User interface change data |
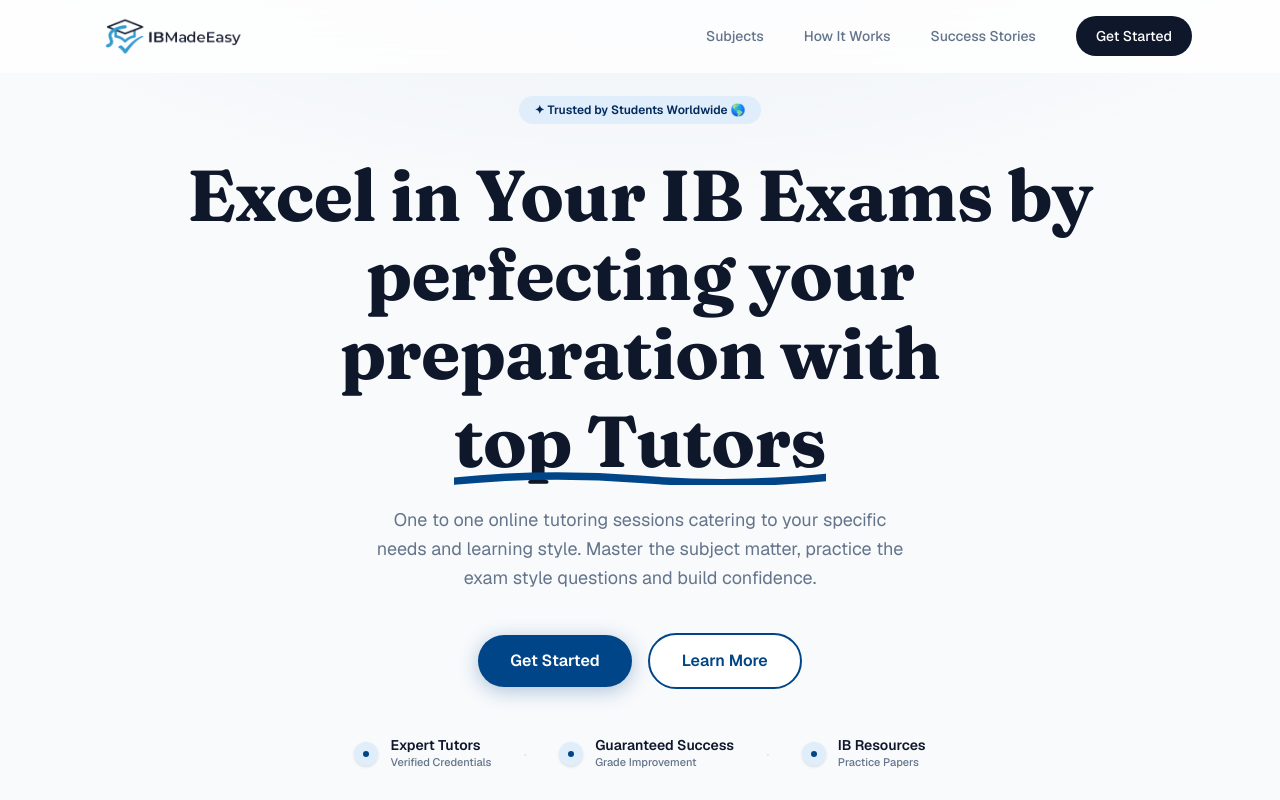
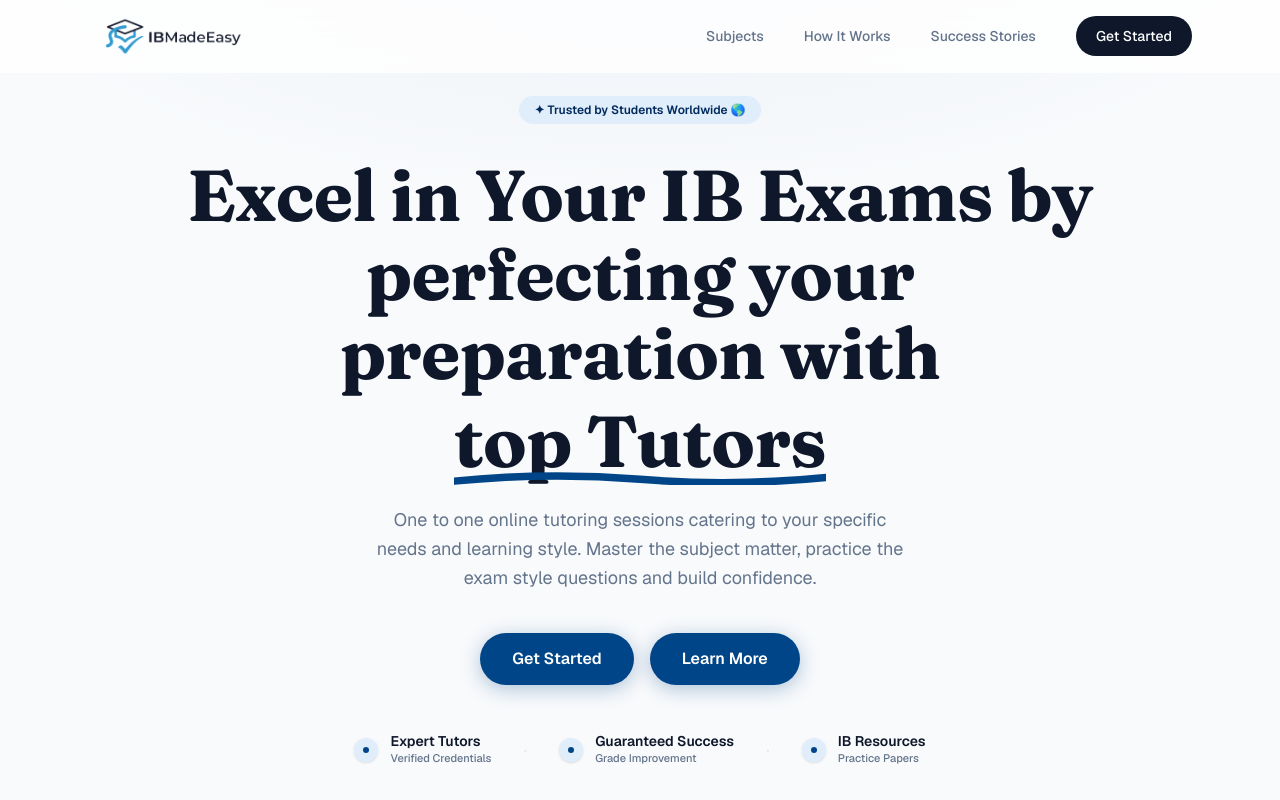
Before and after one commit to Shivamsinghmer/IBOnline, a Next.js app: page / in a window 1280 px wide. Shown: the top 800 px of the page. Built offline with nearby package versions, Linux system fonts and the light colour scheme.

Commit message:
updated button

```diff
--- a/components/sections/Hero.tsx
+++ b/components/sections/Hero.tsx
@@ -61,7 +61,7 @@ const Hero = () => {
             </button>
           </Link>
           <Link href="#how-it-works" className="w-full sm:w-auto">
-            <button className="w-full sm:w-auto bg-white text-[var(--primary)] border-2 border-[var(--primary)] rounded-full px-8 py-3.5 font-semibold text-base hover:bg-[var(--primary-light)] transition-all duration-200 flex items-center justify-center gap-2">
+            <button className="w-full sm:w-auto bg-[var(--primary)] text-white rounded-full px-8 py-3.5 font-semibold text-base hover:bg-[var(--primary-dark)] transition-all duration-200 shadow-[0_4px_20px_rgba(0,69,135,0.3)] flex items-center justify-center gap-2">
               Learn More
             </button>
           </Link>
```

INSTRUCTIONS TO FOLLOW | The records above are to be repeated exactly, with the pictures left out.

ANSWER SECTION |
Before and after one commit to Shivamsinghmer/IBOnline, a Next.js app: page / in a window 1280 px wide. Shown: the top 800 px of the page. Built offline with nearby package versions, Linux system fonts and the light colour scheme.

Commit message:
updated button

```diff
--- a/components/sections/Hero.tsx
+++ b/components/sections/Hero.tsx
@@ -61,7 +61,7 @@ const Hero = () => {
             </button>
           </Link>
           <Link href="#how-it-works" className="w-full sm:w-auto">
-            <button className="w-full sm:w-auto bg-white text-[var(--primary)] border-2 border-[var(--primary)] rounded-full px-8 py-3.5 font-semibold text-base hover:bg-[var(--primary-light)] transition-all duration-200 flex items-center justify-center gap-2">
+            <button className="w-full sm:w-auto bg-[var(--primary)] text-white rounded-full px-8 py-3.5 font-semibold text-base hover:bg-[var(--primary-dark)] transition-all duration-200 shadow-[0_4px_20px_rgba(0,69,135,0.3)] flex items-center justify-center gap-2">
               Learn More
             </button>
           </Link>
```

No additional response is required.